##### Records for the task #####
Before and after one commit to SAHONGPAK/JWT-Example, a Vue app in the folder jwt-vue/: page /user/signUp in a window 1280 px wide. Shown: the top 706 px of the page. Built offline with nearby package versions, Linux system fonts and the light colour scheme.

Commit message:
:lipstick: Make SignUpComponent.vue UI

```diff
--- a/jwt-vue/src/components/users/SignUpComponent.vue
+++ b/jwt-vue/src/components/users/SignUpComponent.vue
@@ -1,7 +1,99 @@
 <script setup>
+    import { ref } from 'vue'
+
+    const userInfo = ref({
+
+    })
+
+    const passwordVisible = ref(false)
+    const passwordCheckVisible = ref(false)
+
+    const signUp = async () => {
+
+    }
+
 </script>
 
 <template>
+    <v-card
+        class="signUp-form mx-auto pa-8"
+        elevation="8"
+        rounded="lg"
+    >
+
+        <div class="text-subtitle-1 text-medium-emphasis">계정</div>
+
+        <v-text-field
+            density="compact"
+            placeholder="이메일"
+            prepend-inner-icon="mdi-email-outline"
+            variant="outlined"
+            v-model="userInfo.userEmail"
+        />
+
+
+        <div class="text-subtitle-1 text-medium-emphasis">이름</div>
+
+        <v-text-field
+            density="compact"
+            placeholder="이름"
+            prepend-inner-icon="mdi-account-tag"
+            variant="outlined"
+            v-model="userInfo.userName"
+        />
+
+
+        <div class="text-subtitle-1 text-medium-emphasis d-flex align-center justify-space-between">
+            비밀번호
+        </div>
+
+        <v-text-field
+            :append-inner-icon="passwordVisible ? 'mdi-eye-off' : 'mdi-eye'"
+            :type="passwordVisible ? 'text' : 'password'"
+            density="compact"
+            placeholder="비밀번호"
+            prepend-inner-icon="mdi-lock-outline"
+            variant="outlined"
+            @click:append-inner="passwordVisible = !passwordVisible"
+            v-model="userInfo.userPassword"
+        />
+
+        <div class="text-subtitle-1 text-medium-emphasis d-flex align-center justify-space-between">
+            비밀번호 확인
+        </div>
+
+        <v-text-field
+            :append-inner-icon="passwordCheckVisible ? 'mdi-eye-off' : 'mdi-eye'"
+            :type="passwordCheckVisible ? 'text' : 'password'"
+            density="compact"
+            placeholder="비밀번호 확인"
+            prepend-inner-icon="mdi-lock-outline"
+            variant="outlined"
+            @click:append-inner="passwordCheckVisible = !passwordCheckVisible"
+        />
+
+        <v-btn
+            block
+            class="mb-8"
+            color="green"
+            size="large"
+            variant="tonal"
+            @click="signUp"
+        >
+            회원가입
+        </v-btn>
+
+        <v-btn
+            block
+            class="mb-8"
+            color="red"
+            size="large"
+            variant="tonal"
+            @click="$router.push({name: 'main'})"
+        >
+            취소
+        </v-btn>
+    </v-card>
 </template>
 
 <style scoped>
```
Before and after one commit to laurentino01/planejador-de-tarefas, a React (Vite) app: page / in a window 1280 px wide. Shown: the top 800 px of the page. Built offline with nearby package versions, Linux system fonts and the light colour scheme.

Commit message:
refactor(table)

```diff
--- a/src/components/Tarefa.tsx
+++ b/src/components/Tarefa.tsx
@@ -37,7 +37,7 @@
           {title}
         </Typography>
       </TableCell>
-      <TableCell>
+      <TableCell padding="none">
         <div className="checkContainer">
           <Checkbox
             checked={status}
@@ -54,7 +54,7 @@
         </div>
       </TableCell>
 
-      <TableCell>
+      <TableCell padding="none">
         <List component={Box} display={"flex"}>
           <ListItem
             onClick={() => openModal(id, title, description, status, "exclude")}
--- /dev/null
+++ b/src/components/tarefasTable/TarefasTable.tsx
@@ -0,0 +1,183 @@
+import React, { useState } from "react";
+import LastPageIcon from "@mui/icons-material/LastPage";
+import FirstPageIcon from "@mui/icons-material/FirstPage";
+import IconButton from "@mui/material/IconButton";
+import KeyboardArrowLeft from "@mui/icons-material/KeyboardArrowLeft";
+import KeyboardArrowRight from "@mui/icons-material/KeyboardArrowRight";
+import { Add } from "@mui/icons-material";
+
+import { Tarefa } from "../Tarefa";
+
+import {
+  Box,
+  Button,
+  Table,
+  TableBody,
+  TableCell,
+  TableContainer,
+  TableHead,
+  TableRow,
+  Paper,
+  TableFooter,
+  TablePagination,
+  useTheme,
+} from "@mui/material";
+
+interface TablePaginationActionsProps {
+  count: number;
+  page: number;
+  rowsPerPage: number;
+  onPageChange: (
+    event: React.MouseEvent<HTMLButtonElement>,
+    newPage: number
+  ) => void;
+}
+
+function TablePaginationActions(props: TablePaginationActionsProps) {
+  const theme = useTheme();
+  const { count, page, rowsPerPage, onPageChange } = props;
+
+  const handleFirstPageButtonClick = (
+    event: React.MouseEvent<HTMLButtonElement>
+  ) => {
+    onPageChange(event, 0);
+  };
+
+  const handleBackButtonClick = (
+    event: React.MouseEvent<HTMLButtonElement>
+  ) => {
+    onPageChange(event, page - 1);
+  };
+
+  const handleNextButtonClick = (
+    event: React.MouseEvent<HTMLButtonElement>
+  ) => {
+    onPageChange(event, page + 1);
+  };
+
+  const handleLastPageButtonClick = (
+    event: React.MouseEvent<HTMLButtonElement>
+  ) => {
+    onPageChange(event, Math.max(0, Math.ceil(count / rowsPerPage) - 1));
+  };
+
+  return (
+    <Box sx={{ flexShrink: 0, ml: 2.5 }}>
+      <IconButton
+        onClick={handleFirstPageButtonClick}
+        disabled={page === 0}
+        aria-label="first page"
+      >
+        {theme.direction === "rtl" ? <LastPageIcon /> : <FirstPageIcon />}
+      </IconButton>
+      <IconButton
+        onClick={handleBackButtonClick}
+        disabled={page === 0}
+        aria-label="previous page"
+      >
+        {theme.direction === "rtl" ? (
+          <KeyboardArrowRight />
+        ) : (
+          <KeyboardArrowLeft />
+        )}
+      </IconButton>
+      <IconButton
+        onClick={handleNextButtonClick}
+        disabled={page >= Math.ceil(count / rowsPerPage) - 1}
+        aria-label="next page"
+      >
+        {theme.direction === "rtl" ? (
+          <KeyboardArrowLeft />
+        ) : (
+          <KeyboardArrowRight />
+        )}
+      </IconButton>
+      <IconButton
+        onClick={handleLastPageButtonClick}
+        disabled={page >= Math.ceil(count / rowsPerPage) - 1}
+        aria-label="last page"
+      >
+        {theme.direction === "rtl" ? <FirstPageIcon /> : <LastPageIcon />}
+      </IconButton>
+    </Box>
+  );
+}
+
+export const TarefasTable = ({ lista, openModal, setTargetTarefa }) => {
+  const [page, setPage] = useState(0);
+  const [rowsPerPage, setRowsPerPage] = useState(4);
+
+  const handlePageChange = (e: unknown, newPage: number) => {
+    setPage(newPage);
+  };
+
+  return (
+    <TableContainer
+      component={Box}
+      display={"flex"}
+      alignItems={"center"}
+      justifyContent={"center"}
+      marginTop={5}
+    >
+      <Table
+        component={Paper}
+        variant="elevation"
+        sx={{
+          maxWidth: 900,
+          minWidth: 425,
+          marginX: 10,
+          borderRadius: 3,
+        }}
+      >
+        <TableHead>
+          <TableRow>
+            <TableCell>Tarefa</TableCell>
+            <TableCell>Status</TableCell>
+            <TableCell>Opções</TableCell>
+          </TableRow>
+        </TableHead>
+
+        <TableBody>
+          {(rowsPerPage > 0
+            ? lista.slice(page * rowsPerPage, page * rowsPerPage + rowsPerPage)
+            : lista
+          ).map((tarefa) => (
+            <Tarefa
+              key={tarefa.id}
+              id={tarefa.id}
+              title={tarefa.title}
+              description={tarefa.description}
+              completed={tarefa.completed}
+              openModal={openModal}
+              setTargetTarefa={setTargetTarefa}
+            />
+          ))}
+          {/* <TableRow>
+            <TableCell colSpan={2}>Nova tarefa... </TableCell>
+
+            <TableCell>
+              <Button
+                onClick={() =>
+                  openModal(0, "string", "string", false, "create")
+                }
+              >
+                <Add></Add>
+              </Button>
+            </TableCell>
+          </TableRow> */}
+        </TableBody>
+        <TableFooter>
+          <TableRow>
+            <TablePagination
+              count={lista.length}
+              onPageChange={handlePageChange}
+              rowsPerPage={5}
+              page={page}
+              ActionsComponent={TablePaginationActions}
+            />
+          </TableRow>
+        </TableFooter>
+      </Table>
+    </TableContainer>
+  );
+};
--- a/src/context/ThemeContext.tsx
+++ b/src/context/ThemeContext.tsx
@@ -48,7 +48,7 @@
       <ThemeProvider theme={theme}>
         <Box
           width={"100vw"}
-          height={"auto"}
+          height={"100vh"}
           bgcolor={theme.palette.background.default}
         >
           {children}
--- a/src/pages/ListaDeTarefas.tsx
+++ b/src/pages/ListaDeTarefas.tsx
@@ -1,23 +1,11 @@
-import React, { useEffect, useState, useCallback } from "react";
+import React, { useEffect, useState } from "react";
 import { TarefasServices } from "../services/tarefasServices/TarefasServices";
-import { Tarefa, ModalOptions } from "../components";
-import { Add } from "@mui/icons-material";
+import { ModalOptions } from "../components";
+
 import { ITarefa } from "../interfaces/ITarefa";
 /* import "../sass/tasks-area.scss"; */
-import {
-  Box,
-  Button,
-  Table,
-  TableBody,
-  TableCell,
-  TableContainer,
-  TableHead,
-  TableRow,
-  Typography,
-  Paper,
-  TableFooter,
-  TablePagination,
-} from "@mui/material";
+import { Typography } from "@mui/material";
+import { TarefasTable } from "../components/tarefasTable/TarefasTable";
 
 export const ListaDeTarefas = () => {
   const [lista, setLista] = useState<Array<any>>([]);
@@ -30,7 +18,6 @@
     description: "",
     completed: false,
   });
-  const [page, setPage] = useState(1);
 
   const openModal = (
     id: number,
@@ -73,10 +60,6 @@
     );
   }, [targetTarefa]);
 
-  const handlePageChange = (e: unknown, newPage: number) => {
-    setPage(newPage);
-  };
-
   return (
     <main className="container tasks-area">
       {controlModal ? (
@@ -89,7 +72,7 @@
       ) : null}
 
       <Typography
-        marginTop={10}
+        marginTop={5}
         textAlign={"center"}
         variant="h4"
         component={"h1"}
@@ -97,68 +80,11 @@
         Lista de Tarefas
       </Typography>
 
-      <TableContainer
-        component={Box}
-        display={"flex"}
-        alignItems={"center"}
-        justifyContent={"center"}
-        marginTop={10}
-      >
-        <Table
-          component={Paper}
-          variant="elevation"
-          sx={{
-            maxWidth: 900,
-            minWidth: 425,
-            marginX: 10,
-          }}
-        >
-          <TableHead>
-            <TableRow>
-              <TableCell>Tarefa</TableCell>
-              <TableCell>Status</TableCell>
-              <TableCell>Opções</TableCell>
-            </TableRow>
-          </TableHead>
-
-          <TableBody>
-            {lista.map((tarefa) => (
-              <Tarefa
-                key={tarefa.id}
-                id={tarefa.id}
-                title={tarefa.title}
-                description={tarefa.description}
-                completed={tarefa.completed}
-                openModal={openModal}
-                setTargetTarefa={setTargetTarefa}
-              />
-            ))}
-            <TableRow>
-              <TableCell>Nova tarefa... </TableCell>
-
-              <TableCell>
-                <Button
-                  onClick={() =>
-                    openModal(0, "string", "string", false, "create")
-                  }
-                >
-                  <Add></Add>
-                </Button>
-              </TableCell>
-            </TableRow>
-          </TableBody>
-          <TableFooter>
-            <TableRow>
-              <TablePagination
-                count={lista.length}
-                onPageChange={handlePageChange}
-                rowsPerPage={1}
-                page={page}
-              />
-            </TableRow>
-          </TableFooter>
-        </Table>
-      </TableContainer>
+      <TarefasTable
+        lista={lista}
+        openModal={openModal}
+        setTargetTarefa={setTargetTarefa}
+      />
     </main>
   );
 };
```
#####
▶ [Exercise]
From the data, report how many lines hold "TableBody", leaving out any other words.

▶ [Your solution]
6